Ahhh the tricky subject of permission. Especially when its customer content. We’ve all been there haven’t we. We’ve been working with a customer for ages on a campaign to celebrate their success using our product or some version of that. Suddenly, their PR team or marketing people swoop in and before you know it the red tape is out and the shutters are up… goodbye months of work, farewell amazing content.
Do you have to kiss goodbye to all that content?
Does everything we produce have to go public?
My thoughts are that it doesn’t always need to be public to be valuable. Which means you need to ensure your leadership gets that too!
Customers need to feel comfortable with what you’re going to do with their story. Remember that even with the best laid plans, and pitching to their people the benefit of working on a project to celebrate them together, things can go wonky.
What to do if a customer says you can’t use the content – all is not lost!

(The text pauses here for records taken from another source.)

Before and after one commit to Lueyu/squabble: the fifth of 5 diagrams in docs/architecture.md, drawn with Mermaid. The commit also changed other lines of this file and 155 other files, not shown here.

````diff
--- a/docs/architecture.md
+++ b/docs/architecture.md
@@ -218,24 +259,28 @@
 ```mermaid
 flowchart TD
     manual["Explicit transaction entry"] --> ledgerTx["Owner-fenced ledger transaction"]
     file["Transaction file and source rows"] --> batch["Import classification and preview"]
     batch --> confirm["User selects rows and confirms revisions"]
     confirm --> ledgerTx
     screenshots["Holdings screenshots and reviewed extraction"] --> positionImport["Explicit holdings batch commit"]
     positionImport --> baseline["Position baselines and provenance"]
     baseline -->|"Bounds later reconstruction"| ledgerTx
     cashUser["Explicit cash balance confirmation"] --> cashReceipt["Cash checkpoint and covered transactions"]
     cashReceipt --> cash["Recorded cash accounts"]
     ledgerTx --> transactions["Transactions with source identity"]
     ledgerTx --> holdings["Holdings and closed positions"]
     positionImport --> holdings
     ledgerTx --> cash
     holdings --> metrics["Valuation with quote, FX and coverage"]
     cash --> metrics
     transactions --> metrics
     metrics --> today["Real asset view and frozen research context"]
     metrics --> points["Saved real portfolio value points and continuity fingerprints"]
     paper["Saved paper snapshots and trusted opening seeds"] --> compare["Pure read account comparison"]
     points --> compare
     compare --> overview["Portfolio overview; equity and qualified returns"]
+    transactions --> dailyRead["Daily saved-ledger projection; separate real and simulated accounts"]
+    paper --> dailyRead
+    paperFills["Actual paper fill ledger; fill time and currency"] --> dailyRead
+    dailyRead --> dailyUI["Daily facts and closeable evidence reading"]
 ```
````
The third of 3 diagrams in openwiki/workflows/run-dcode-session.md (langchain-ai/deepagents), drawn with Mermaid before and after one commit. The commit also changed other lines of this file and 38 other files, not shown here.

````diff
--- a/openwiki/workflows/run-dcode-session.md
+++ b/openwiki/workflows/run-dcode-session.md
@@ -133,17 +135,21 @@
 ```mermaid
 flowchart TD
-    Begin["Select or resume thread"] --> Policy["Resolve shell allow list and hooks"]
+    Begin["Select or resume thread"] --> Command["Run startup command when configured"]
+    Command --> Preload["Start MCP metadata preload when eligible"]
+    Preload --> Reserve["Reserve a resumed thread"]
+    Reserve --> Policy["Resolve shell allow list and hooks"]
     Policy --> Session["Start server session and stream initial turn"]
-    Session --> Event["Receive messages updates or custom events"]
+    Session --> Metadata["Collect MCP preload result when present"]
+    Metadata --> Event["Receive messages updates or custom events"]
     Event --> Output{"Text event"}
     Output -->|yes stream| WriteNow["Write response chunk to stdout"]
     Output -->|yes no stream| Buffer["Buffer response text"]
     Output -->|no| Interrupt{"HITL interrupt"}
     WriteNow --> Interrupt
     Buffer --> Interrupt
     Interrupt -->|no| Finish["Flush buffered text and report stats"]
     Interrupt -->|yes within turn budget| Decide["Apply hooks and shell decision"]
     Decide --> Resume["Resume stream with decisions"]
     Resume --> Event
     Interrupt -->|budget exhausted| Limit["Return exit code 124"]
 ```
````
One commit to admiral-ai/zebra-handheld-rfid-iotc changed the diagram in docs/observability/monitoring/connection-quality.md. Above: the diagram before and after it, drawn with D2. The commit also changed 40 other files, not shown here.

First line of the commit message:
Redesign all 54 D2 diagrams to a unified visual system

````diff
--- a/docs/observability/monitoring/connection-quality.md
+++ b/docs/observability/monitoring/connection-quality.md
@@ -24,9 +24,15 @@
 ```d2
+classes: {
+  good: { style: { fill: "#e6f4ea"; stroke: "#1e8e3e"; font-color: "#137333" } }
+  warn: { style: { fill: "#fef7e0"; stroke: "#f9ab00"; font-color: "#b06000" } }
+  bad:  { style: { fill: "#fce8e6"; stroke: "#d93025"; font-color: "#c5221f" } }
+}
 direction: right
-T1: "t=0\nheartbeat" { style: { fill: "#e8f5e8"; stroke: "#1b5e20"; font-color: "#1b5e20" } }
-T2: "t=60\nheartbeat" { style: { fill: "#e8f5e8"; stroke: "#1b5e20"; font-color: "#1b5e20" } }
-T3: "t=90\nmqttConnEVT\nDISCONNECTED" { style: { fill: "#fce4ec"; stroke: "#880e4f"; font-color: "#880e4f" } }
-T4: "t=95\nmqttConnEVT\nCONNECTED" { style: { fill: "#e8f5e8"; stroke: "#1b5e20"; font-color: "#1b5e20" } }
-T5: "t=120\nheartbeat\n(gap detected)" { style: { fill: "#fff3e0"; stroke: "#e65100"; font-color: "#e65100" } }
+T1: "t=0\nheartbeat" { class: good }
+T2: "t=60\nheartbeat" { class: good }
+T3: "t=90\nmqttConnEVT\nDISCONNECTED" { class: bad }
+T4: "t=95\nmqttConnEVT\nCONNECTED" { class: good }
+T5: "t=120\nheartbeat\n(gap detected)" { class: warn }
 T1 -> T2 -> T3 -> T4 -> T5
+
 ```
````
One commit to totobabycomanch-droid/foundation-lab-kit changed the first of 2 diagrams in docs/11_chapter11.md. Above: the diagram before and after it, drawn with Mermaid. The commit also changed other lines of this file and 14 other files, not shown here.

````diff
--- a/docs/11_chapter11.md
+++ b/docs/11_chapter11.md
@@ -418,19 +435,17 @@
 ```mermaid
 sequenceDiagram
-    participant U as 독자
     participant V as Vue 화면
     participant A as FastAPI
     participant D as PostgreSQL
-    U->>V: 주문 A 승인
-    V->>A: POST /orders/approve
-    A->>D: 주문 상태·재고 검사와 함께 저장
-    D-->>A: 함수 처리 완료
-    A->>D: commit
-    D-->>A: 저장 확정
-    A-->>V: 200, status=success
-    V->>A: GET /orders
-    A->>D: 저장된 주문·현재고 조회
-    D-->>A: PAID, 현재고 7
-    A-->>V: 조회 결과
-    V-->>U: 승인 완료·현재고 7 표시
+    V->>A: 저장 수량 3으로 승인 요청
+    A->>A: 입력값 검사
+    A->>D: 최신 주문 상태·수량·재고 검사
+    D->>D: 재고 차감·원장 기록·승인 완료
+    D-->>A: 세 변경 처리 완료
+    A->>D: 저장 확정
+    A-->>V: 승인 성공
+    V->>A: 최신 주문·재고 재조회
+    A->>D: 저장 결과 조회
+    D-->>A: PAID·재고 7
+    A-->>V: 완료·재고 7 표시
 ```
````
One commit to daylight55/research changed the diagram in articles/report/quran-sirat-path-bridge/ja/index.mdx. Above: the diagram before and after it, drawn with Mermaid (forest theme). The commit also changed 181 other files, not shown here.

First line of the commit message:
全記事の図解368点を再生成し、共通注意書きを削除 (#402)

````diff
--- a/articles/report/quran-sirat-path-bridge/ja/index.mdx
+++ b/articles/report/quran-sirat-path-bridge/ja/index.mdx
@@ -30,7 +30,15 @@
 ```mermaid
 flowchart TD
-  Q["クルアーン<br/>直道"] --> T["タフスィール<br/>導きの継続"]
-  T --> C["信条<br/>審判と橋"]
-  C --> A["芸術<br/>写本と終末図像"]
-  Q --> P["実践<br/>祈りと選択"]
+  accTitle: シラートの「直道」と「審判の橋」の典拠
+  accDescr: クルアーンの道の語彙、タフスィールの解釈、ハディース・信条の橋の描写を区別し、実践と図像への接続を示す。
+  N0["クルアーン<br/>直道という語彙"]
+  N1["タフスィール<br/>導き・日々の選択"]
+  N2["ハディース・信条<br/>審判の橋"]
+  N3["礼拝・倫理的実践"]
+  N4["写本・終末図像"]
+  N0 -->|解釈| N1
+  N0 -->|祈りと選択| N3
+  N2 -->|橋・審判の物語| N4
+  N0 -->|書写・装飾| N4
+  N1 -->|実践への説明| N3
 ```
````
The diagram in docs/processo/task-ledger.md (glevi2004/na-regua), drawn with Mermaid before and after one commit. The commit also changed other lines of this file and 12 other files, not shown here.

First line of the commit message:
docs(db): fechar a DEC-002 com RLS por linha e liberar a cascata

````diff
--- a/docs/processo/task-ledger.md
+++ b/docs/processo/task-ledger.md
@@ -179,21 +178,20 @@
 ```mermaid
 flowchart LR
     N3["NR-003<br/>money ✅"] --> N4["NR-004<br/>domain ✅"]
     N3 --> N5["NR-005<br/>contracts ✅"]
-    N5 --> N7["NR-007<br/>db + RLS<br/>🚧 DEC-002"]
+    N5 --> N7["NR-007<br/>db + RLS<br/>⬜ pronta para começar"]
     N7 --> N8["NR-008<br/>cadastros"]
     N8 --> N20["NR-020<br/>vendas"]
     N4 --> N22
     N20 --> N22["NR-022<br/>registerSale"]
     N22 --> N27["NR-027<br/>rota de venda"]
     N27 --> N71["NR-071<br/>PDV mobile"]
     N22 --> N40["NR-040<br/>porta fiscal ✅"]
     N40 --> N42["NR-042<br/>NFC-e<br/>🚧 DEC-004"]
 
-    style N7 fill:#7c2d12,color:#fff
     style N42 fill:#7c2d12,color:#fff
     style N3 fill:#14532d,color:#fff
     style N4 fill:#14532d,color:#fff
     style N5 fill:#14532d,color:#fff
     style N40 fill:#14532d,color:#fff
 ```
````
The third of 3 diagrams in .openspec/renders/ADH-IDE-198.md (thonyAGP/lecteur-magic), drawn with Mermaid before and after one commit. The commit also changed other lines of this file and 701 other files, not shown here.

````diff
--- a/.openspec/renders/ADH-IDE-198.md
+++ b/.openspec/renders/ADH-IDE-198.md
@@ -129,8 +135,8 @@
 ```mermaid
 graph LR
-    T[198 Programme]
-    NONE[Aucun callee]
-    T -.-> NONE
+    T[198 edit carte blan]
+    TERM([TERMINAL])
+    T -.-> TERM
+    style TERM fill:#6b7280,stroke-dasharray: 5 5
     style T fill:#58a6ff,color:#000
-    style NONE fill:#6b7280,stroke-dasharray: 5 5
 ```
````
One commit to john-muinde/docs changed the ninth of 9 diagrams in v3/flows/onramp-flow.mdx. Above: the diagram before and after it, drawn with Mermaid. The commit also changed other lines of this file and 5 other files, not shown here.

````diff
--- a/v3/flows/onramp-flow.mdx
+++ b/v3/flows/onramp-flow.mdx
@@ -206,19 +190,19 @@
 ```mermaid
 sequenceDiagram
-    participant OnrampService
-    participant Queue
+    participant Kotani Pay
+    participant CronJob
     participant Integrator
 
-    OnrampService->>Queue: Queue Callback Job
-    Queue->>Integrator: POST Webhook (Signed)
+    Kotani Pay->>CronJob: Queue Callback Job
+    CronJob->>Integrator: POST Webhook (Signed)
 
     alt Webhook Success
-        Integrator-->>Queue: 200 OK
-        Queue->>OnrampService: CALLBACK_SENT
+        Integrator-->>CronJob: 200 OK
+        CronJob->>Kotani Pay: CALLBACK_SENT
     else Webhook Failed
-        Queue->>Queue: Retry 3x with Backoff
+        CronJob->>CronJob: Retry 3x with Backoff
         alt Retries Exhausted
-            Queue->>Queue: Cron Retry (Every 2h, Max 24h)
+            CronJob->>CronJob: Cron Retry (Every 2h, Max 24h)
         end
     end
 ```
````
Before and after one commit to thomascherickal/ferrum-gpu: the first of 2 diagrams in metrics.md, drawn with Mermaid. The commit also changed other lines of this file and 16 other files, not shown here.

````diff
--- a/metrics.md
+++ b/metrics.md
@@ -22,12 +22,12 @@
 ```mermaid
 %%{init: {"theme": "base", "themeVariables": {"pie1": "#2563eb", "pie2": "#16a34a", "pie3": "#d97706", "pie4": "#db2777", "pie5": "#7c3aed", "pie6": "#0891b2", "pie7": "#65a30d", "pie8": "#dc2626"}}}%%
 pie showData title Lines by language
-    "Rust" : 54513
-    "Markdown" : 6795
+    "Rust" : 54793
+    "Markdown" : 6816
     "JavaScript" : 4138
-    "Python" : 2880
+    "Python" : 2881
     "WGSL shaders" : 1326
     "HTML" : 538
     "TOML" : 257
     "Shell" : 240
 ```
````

Always, always, always explore permissions with customers. Internal learning for your sales and customer success teams is as valuable as public content. There is some ridiculous stat that says that people retain 65-70% of information you tell them, if you tell them a captivating story. I don’t know where that stat comes from, BUT it rings true for me, think about the best ghost story or romantic encounter story you’ve ever been told. You can probably near enough re-tell that story verbatim because of the way it was told!
Explore permissions with the customer
If a customer at the last hurdle says they are sorry, but the red tape is too much, then always check to see if you can share the story internally with your teams. 9 out of 10 are going to say yes, because it’s an anecdotal story that exists in the ether, but this is incredibly powerful for selling and retention. You as the advocacy person need to take that story and embed it within your internal teams. A newsletter highlighting this isn’t going to work, go and tell the story to the team!
Neil Patel has four tips for ensuring you get proper permission from the outset of asking for testimonials. In particular don’t lift testimonials from review websites… not without asking first.
Don’t panic if they say no
My last piece of advice is not to panic when you feel those shutters coming down, internal learning is so valuable. Don’t take that for granted and empower people within your organisations to be storytellers too.